[User interface change data]
<<<<
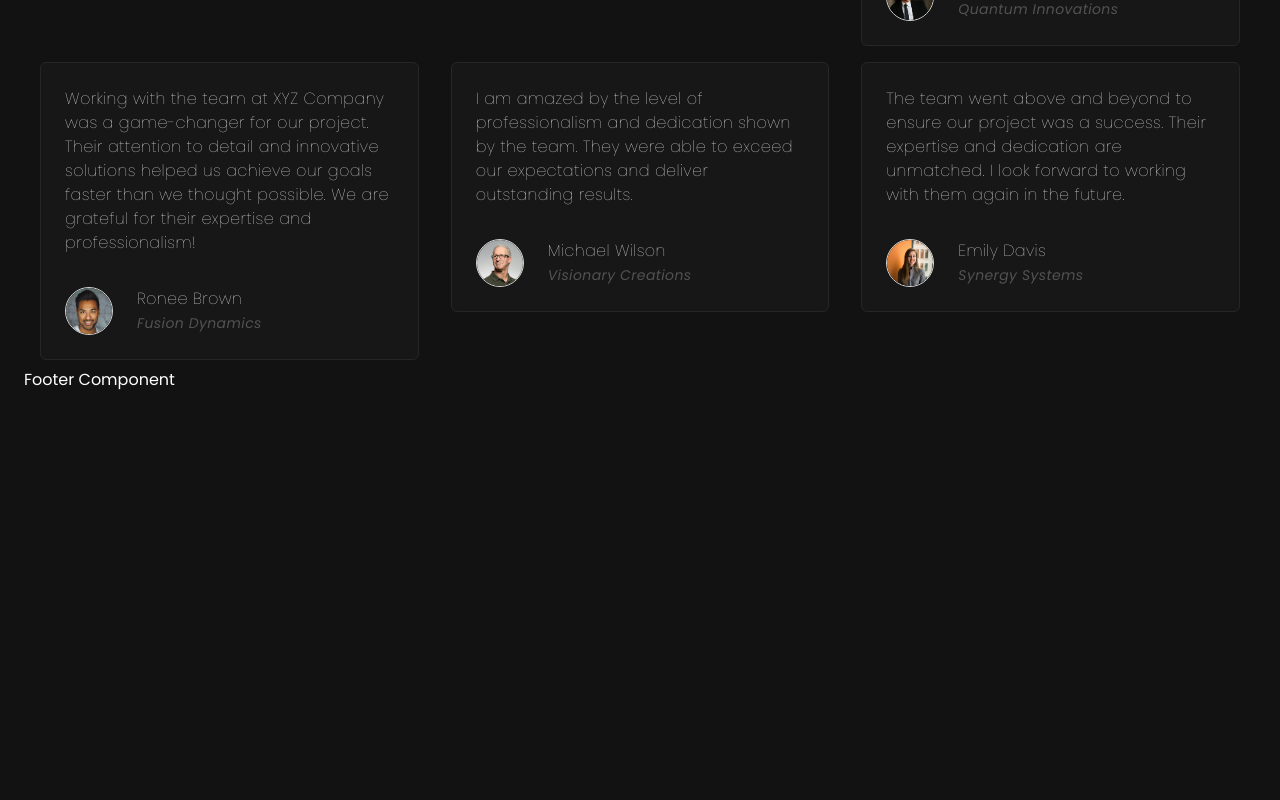
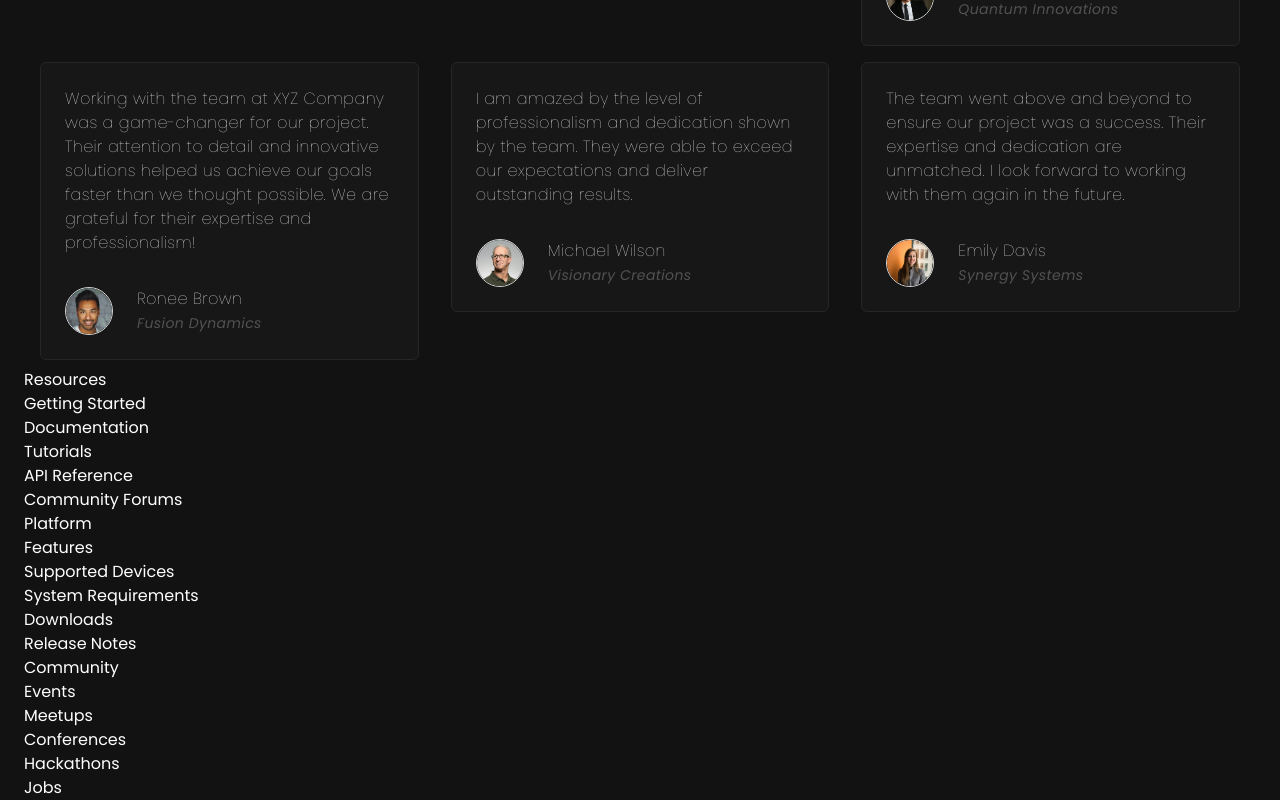
Before and after one commit to wacho91/visualizador, a React (Vite) app: page / in a window 1280 px wide. Shown: the part 3653-4453 px from the top of the page. Before the commit the page ends 4045 px from the top, so only its background shows below. Built offline with nearby package versions, Linux system fonts and the light colour scheme.

Commit message:
Arquitecture component  footer

```diff
--- a/src/components/Footer.jsx
+++ b/src/components/Footer.jsx
@@ -1,10 +1,53 @@
-
+import { communityLinks, platformLinks, resourcesLinks } from "../constants"
 
 const Footer = () => {
   return (
-    <div>
-        Footer Component
-    </div>
+    <footer>
+        <div>
+            <div>
+                <h3>Resources</h3>
+                <ul>
+                    {resourcesLinks.map((Link, index) => (
+                        <li key={index}>
+                            <a
+                                href={Link.href}
+                            >
+                                {Link.text}
+                            </a>
+                        </li>
+                    ))}
+                </ul>
+            </div>
+            <div>
+                <h3>Platform</h3>
+                <ul>
+                    {platformLinks.map((link, index) => (
+                        <li key={index}>
+                            <a
+                                href={link.href}
+                            >
+                                {link.text}
+                            </a>
+                        </li>
+                    ))}
+                </ul>
+            </div>
+            <div>
+                <h3>Community</h3>
+                <ul>
+                    {communityLinks.map((link, index) => (
+                        <li key={index}>
+                            <a
+                                href={link.href}
+                            >
+                                {link.text}
+                            </a>
+                        </li>
+                    ))}
+                </ul>
+            </div>
+        </div>
+    </footer>
   )
 }
 
```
>>>>
▶ _Your objective_: Exact reproduction of the entries above is what's needed; images stay out.

▶ _Task solution_:
Before and after one commit to wacho91/visualizador, a React (Vite) app: page / in a window 1280 px wide. Shown: the part 3653-4453 px from the top of the page. Before the commit the page ends 4045 px from the top, so only its background shows below. Built offline with nearby package versions, Linux system fonts and the light colour scheme.

Commit message:
Arquitecture component  footer

```diff
--- a/src/components/Footer.jsx
+++ b/src/components/Footer.jsx
@@ -1,10 +1,53 @@
-
+import { communityLinks, platformLinks, resourcesLinks } from "../constants"
 
 const Footer = () => {
   return (
-    <div>
-        Footer Component
-    </div>
+    <footer>
+        <div>
+            <div>
+                <h3>Resources</h3>
+                <ul>
+                    {resourcesLinks.map((Link, index) => (
+                        <li key={index}>
+                            <a
+                                href={Link.href}
+                            >
+                                {Link.text}
+                            </a>
+                        </li>
+                    ))}
+                </ul>
+            </div>
+            <div>
+                <h3>Platform</h3>
+                <ul>
+                    {platformLinks.map((link, index) => (
+                        <li key={index}>
+                            <a
+                                href={link.href}
+                            >
+                                {link.text}
+                            </a>
+                        </li>
+                    ))}
+                </ul>
+            </div>
+            <div>
+                <h3>Community</h3>
+                <ul>
+                    {communityLinks.map((link, index) => (
+                        <li key={index}>
+                            <a
+                                href={link.href}
+                            >
+                                {link.text}
+                            </a>
+                        </li>
+                    ))}
+                </ul>
+            </div>
+        </div>
+    </footer>
   )
 }
 
```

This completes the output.